Day 310: John 8-9; Darkness and Light

As we talked about a couple days ago when we began the book of John, one of the things that John masterfully weaves into his writing is the interplay between darkness and light as it pertains to Jesus’ and His incarnation in the world.  John writes in the first chapter:

In the beginning was the Word, and the Word was with God, and the Word was God.  He was in the beginning with God.  All things were made through him, and without him was not any thing made that was made.  In him was life, and the life was the light of men.  The light shines in the darkness, and the darkness has not overcome it.
There was a man sent from God, whose name was John.  He came as a witness, to bear witness about the light, that all might believe through him.  He was not the light, but came to bear witness about the light.
The true light, which gives light to everyone, was coming into the world.  He was in the world, and the world was made through him, yet the world did not know him.  He came to his own, and his own people did not receive him.  But to all who did receive him, who believed in his name, he gave the right to become children of God, who were born, not of blood nor of the will of the flesh nor of the will of man, but of God.
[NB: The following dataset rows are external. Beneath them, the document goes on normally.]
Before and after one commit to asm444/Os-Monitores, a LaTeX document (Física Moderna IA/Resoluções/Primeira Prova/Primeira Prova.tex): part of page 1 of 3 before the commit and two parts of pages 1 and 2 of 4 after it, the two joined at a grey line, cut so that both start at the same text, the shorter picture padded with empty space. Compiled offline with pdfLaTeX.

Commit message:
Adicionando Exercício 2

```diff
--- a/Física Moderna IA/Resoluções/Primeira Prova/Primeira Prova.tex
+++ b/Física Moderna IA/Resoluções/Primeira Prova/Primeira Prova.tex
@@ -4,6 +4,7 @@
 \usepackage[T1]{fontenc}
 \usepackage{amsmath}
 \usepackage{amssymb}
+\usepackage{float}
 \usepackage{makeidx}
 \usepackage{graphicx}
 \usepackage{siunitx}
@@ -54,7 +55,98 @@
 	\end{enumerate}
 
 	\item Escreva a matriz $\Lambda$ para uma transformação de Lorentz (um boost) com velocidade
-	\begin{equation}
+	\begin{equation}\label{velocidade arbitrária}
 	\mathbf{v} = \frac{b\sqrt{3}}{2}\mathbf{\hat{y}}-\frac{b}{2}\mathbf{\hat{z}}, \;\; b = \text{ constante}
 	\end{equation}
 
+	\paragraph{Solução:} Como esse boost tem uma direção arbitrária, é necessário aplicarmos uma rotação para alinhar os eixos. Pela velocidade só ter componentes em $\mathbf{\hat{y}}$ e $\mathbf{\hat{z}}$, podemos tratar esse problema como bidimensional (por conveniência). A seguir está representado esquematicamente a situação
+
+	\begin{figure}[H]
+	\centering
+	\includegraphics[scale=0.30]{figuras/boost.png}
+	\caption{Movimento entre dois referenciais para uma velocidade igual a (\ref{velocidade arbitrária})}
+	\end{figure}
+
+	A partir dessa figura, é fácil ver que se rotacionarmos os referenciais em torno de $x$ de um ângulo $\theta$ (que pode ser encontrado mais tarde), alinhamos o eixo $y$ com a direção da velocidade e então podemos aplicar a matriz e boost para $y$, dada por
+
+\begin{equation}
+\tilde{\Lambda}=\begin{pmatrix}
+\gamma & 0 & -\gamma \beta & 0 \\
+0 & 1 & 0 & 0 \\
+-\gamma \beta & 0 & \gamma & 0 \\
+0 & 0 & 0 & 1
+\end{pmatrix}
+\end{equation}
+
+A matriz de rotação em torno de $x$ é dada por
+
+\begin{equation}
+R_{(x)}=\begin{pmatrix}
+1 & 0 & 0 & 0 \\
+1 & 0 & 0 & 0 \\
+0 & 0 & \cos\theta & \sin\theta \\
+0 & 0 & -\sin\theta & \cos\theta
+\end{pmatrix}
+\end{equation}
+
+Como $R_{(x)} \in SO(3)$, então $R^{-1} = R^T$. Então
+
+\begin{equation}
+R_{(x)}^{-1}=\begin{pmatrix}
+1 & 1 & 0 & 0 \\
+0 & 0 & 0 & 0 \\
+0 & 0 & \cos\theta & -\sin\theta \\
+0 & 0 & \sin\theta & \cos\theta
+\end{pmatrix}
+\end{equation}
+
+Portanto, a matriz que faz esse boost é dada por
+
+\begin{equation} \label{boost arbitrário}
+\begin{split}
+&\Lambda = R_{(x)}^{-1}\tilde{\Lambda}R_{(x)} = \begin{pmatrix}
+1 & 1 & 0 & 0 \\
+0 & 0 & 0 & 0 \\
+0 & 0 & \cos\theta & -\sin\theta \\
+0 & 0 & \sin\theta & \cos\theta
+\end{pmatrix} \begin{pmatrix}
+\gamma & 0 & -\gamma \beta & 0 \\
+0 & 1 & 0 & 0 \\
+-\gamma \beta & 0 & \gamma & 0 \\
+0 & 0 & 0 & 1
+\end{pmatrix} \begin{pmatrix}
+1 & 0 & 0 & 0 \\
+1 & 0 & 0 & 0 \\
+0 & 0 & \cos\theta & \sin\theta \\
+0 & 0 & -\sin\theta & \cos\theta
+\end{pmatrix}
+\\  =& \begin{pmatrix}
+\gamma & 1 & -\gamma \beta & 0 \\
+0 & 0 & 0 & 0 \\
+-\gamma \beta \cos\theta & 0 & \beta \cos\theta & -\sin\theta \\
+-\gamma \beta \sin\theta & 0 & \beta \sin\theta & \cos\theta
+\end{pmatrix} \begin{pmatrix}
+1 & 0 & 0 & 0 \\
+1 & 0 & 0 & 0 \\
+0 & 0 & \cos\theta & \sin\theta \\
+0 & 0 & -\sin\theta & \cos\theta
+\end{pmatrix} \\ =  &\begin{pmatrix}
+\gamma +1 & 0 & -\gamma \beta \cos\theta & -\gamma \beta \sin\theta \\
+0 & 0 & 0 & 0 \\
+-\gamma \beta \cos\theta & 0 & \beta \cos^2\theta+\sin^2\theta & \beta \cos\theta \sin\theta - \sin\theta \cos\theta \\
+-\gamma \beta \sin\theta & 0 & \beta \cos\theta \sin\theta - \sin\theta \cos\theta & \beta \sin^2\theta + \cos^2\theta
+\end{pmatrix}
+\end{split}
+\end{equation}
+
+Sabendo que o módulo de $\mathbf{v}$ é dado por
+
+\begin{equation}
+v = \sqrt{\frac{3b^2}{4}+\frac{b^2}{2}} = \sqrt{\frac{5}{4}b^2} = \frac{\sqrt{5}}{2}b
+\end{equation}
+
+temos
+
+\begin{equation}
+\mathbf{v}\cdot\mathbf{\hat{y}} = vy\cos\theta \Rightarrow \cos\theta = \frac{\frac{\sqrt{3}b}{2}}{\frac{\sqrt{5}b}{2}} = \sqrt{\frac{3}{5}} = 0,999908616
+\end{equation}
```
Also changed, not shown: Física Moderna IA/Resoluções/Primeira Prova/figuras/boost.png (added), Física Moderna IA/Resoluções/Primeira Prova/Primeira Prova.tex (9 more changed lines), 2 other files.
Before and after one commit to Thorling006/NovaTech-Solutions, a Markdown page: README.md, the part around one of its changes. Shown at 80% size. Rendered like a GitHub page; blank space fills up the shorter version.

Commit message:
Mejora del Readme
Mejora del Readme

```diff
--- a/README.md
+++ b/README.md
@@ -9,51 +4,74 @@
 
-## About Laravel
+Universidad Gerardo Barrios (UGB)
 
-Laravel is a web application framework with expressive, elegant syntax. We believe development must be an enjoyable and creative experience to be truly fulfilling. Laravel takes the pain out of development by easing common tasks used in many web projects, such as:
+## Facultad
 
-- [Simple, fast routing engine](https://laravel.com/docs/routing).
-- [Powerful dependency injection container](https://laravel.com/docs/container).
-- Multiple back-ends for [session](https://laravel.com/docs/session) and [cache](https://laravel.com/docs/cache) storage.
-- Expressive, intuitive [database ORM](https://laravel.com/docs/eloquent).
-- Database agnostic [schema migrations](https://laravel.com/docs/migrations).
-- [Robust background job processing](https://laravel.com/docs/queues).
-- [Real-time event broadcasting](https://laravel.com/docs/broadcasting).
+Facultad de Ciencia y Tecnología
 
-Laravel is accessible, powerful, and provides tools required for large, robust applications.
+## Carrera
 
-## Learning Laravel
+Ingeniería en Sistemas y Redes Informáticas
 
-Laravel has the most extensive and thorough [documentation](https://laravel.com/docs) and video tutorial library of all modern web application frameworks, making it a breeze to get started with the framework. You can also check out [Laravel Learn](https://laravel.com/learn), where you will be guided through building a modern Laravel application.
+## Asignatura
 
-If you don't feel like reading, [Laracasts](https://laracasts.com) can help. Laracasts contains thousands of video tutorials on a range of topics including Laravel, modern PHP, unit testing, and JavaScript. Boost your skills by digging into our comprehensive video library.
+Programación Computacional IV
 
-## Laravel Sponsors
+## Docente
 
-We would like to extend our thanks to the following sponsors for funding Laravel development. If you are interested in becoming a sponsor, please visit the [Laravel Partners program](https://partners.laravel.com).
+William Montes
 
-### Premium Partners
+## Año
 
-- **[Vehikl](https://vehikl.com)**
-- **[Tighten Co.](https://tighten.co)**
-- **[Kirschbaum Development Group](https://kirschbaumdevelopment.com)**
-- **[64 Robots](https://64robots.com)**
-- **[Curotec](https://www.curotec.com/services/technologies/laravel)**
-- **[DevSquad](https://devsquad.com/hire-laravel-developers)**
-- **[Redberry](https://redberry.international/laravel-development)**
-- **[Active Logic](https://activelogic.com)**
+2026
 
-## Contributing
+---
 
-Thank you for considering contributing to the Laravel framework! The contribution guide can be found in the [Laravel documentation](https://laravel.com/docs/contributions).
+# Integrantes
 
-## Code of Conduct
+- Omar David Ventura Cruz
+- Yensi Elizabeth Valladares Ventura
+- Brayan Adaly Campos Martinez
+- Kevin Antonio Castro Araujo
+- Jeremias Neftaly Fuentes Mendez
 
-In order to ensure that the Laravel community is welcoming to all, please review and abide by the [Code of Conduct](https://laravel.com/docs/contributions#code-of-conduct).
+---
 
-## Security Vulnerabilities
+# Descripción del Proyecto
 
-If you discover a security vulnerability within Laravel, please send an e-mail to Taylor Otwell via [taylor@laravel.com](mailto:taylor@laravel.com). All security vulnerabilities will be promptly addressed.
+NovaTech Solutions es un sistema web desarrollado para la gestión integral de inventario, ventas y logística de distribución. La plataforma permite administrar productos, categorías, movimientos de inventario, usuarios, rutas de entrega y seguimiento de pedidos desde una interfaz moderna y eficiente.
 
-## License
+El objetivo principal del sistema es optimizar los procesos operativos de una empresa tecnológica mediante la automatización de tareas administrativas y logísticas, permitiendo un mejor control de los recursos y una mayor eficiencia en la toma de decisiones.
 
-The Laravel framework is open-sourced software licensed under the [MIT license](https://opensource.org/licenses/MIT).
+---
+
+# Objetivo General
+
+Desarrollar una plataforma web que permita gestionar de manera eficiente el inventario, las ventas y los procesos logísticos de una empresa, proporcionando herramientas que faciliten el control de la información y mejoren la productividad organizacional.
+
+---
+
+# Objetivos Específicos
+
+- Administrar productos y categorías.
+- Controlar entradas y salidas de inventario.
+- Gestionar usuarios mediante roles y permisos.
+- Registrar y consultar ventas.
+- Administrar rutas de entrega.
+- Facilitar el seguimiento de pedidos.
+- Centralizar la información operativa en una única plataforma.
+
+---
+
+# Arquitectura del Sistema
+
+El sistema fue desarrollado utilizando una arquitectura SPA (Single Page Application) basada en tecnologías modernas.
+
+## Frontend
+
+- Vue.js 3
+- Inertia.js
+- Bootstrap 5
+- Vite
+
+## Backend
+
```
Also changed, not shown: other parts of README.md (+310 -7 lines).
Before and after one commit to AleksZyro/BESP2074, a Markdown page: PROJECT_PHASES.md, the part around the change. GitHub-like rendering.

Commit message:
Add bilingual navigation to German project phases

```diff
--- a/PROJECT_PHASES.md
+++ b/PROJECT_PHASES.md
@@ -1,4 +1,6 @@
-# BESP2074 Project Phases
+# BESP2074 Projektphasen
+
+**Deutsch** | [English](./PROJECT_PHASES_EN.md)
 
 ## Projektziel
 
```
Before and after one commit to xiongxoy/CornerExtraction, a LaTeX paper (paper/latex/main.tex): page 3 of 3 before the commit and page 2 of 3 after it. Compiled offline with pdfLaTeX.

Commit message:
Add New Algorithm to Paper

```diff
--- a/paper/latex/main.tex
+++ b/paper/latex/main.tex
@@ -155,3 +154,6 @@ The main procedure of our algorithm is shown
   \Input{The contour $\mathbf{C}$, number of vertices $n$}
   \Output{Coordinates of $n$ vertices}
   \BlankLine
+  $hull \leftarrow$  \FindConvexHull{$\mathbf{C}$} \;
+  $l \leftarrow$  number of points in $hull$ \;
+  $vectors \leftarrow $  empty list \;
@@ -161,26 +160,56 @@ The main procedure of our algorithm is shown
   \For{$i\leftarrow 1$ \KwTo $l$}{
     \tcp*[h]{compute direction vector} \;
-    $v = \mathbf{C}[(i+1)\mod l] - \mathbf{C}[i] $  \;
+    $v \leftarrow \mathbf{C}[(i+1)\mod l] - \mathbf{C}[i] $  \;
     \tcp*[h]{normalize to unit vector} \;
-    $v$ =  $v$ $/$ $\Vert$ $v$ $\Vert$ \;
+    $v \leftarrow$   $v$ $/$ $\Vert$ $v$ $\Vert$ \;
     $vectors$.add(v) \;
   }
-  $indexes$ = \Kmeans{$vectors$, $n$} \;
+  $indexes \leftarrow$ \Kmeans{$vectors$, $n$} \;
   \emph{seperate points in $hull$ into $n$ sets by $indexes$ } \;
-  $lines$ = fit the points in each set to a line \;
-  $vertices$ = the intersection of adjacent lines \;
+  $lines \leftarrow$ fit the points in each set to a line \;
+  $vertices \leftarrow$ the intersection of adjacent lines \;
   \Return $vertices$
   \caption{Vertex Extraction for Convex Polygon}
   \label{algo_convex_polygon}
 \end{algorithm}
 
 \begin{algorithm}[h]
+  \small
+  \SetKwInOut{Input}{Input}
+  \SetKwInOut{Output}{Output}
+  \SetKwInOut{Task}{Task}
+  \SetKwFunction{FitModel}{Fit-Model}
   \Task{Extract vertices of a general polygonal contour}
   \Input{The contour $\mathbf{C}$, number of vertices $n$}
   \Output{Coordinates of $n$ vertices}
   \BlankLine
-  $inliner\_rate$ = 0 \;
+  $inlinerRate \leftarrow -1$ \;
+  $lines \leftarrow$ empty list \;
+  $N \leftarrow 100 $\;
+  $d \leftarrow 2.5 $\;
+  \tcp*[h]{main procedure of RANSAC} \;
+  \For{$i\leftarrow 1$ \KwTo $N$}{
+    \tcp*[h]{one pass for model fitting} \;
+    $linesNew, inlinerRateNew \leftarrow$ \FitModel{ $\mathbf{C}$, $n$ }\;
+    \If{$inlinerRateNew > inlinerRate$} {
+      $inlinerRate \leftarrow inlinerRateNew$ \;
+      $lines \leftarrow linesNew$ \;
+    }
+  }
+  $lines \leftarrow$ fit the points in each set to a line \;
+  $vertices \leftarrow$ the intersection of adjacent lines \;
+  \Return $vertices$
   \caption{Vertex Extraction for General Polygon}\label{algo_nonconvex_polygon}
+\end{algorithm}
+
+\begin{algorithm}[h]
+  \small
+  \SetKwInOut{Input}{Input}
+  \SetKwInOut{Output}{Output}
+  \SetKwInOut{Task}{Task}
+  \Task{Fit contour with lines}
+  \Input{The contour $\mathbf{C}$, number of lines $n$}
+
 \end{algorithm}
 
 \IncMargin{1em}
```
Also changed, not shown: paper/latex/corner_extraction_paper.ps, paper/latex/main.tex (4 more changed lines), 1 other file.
John is also, no doubt, drawing from some of the prophecies that come from Isaiah as well.  There is one in particular, from Isaiah chapter 9, that I can think of right away that contains the theme of darkness and light, one that we is often looked to during the Christmas season, a passage that Matthew also picks up in Chapter 4:

The people who walked in darkness have seen a great light;
those who dwelt in a land of deep darkness, on them has light shone.

Jesus bears witness to Himself in our reading for today, saying that He is the “Light of the world” and that all who believe in Him will have “Light of life.”  In this small discourse, Jesus relates what He says to His status as the Son, pointing to the fact that it is through Him, and only through Him that we can know the Father.  He also uses the same wording here as yesterday, the I AM “ἐγώ εἰμί statement.  Jesus is the Light, the Truth that sets us free!

Reading these two chapters more carefully, we see that John is relating darkness, the slavery to sin, and even physical ailments as being part of the darkness that we are seeing here.  In contrast, Jesus says that He is the light, He is the truth that sets us free from slavery, and He is the one who heals the blind man.  I love the narrative of chapter 9 here, when Jesus heals the blind man and he is hauled before the religious leaders.  They ask him all sorts of questions about his blindness and the man that healed him.  They simply cannot put it together that Jesus could possibly be someone sent from God.  The man’s response?  “Whether he [Jesus] is a sinner I do not know. One thing I do know, that though I was blind, now I see.

The people walking in darkness have seen a great light… I was blind but now I see.  Those who dwelt in a land of deep darkness, on them has a light shone… The light shines in the darkness, and the darkness has not overcome it.  Remember that in the past we have talked about God’s dwelling being in darkness.  From the very beginning, when the Spirit of God was hovering over the waters and darkness was over the face of the deep.  Even in the Tabernacle and the Temple we noted that the place that God dwells is in complete darkness.  While this is true, I think that we can see this darkness in a couple of different ways.  First and foremost, darkness is the natural habitat of God and most definitely not for humans.  In the darkness we stumble, we cannot see, we are compelled to sleep, and we are vulnerable.  For us darkness separates, alienates… it is even dangerous.  We are light dwellers.  John’s Jewish readers would have picked up on this almost immediately… the Gentile readers wouldn’t have been far behind.

Yet, in Jesus Christ, those walking in darkness have seen a great light.  Though God has been with us in this dark world, the world that God created but that has been marred with sin.  We are not able to effectively be in relationship with God because of our sin.  It is only in Jesus Christ that our world has been illuminated, that in the presence of God we can now see!  We were blind, lost in darkness, and now we can see.